(Revision tracking records)
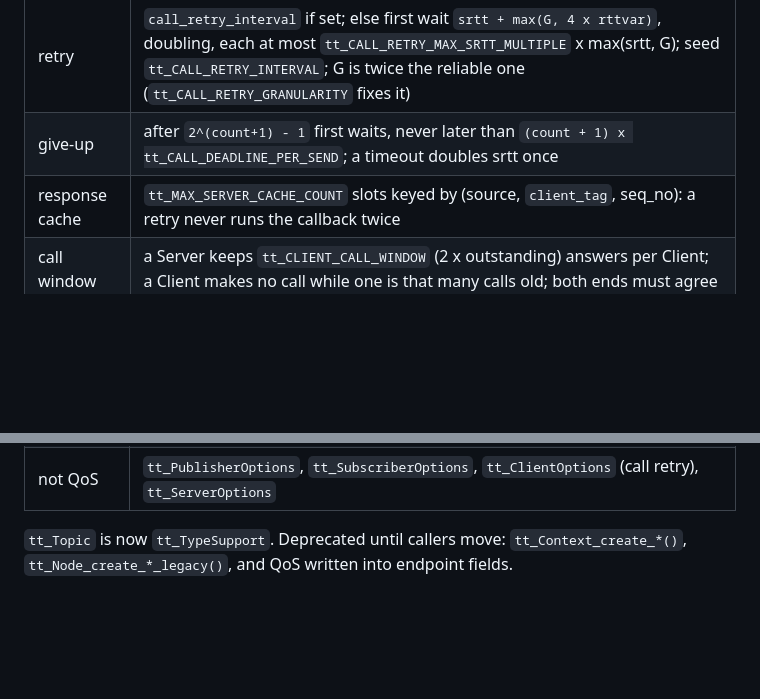
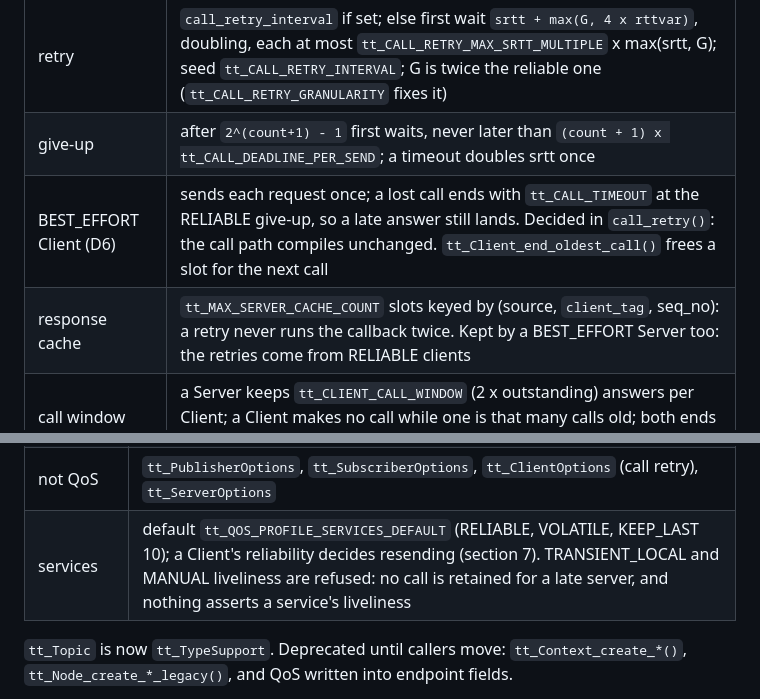
Before and after one commit to tsnlab/tickle, a Markdown page: docs/DESIGN.md, 2 parts joined by grey strips. GitHub-like rendering; blank space fills up the shorter version.

```diff
--- a/docs/DESIGN.md
+++ b/docs/DESIGN.md
@@ -223,7 +223,8 @@ later. Silent with nothing unacknowledged, no matched reader, or BEST_EFFORT rea
 | seq_nos | from the context's one counter; each Client of a service has its own `client_tag` (1..255) |
 | retry | `call_retry_interval` if set; else first wait `srtt + max(G, 4 x rttvar)`, doubling, each at most `tt_CALL_RETRY_MAX_SRTT_MULTIPLE` x max(srtt, G); seed `tt_CALL_RETRY_INTERVAL`; G is twice the reliable one (`tt_CALL_RETRY_GRANULARITY` fixes it) |
 | give-up | after `2^(count+1) - 1` first waits, never later than `(count + 1) x tt_CALL_DEADLINE_PER_SEND`; a timeout doubles srtt once |
-| response cache | `tt_MAX_SERVER_CACHE_COUNT` slots keyed by (source, `client_tag`, seq_no): a retry never runs the callback twice |
+| BEST_EFFORT Client (D6) | sends each request once; a lost call ends with `tt_CALL_TIMEOUT` at the RELIABLE give-up, so a late answer still lands. Decided in `call_retry()`: the call path compiles unchanged. `tt_Client_end_oldest_call()` frees a slot for the next call |
+| response cache | `tt_MAX_SERVER_CACHE_COUNT` slots keyed by (source, `client_tag`, seq_no): a retry never runs the callback twice. Kept by a BEST_EFFORT Server too: the retries come from RELIABLE clients |
 | call window | a Server keeps `tt_CLIENT_CALL_WINDOW` (2 x outstanding) answers per Client; a Client makes no call while one is that many calls old; both ends must agree |
 | answer lifetime | the longer of the client's seed schedule and `tt_SERVER_CACHE_GAP_MULTIPLE` x its longest response-to-retry gap; dropped for a new incarnation; a full cache evicts the oldest-sent |
 | deferred | `tt_CALL_DEFERRED`, then `tt_Server_send_response()` from any thread; reclaimed after `tt_SERVER_DEFERRED_RESPONSE_TIMEOUT` |
@@ -385,6 +386,7 @@ ROS dependency, and rmw_tickle converts.
 | per sample | nothing the hand-built caches did not pay: a KEEP_LAST cache whose ring and arena keep the depth for samples of its type's largest shape skips the sample count (`depth_assured_*`) until a sample falls outside it |
 | depth | counts samples; `history.bytes` caps a Publisher's cache: a warning at creation, the depth kept in `tt_*_get_actual_qos()`. An unbounded type (`max_encoded_size` 0, or a size its binding chose: `max_encoded_size_estimated`) keeps the depth asked for; a sample that does not fit is counted at publish (`depth_shortfalls`) |
 | not QoS | `tt_PublisherOptions`, `tt_SubscriberOptions`, `tt_ClientOptions` (call retry), `tt_ServerOptions` |
+| services | default `tt_QOS_PROFILE_SERVICES_DEFAULT` (RELIABLE, VOLATILE, KEEP_LAST 10); a Client's reliability decides resending (section 7). TRANSIENT_LOCAL and MANUAL liveliness are refused: no call is retained for a late server, and nothing asserts a service's liveliness |
 
 `tt_Topic` is now `tt_TypeSupport`. Deprecated until callers move: `tt_Context_create_*()`, `tt_Node_create_*_legacy()`,
 and QoS written into endpoint fields.
```
Also changed, not shown: docs/RMW.md (+2 -2 lines).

Required action ::
Produce an exact copy of every line above, with the images left out.

Task response ::
Before and after one commit to tsnlab/tickle, a Markdown page: docs/DESIGN.md, 2 parts joined by grey strips. GitHub-like rendering; blank space fills up the shorter version.

```diff
--- a/docs/DESIGN.md
+++ b/docs/DESIGN.md
@@ -223,7 +223,8 @@ later. Silent with nothing unacknowledged, no matched reader, or BEST_EFFORT rea
 | seq_nos | from the context's one counter; each Client of a service has its own `client_tag` (1..255) |
 | retry | `call_retry_interval` if set; else first wait `srtt + max(G, 4 x rttvar)`, doubling, each at most `tt_CALL_RETRY_MAX_SRTT_MULTIPLE` x max(srtt, G); seed `tt_CALL_RETRY_INTERVAL`; G is twice the reliable one (`tt_CALL_RETRY_GRANULARITY` fixes it) |
 | give-up | after `2^(count+1) - 1` first waits, never later than `(count + 1) x tt_CALL_DEADLINE_PER_SEND`; a timeout doubles srtt once |
-| response cache | `tt_MAX_SERVER_CACHE_COUNT` slots keyed by (source, `client_tag`, seq_no): a retry never runs the callback twice |
+| BEST_EFFORT Client (D6) | sends each request once; a lost call ends with `tt_CALL_TIMEOUT` at the RELIABLE give-up, so a late answer still lands. Decided in `call_retry()`: the call path compiles unchanged. `tt_Client_end_oldest_call()` frees a slot for the next call |
+| response cache | `tt_MAX_SERVER_CACHE_COUNT` slots keyed by (source, `client_tag`, seq_no): a retry never runs the callback twice. Kept by a BEST_EFFORT Server too: the retries come from RELIABLE clients |
 | call window | a Server keeps `tt_CLIENT_CALL_WINDOW` (2 x outstanding) answers per Client; a Client makes no call while one is that many calls old; both ends must agree |
 | answer lifetime | the longer of the client's seed schedule and `tt_SERVER_CACHE_GAP_MULTIPLE` x its longest response-to-retry gap; dropped for a new incarnation; a full cache evicts the oldest-sent |
 | deferred | `tt_CALL_DEFERRED`, then `tt_Server_send_response()` from any thread; reclaimed after `tt_SERVER_DEFERRED_RESPONSE_TIMEOUT` |
@@ -385,6 +386,7 @@ ROS dependency, and rmw_tickle converts.
 | per sample | nothing the hand-built caches did not pay: a KEEP_LAST cache whose ring and arena keep the depth for samples of its type's largest shape skips the sample count (`depth_assured_*`) until a sample falls outside it |
 | depth | counts samples; `history.bytes` caps a Publisher's cache: a warning at creation, the depth kept in `tt_*_get_actual_qos()`. An unbounded type (`max_encoded_size` 0, or a size its binding chose: `max_encoded_size_estimated`) keeps the depth asked for; a sample that does not fit is counted at publish (`depth_shortfalls`) |
 | not QoS | `tt_PublisherOptions`, `tt_SubscriberOptions`, `tt_ClientOptions` (call retry), `tt_ServerOptions` |
+| services | default `tt_QOS_PROFILE_SERVICES_DEFAULT` (RELIABLE, VOLATILE, KEEP_LAST 10); a Client's reliability decides resending (section 7). TRANSIENT_LOCAL and MANUAL liveliness are refused: no call is retained for a late server, and nothing asserts a service's liveliness |
 
 `tt_Topic` is now `tt_TypeSupport`. Deprecated until callers move: `tt_Context_create_*()`, `tt_Node_create_*_legacy()`,
 and QoS written into endpoint fields.
```
Also changed, not shown: docs/RMW.md (+2 -2 lines).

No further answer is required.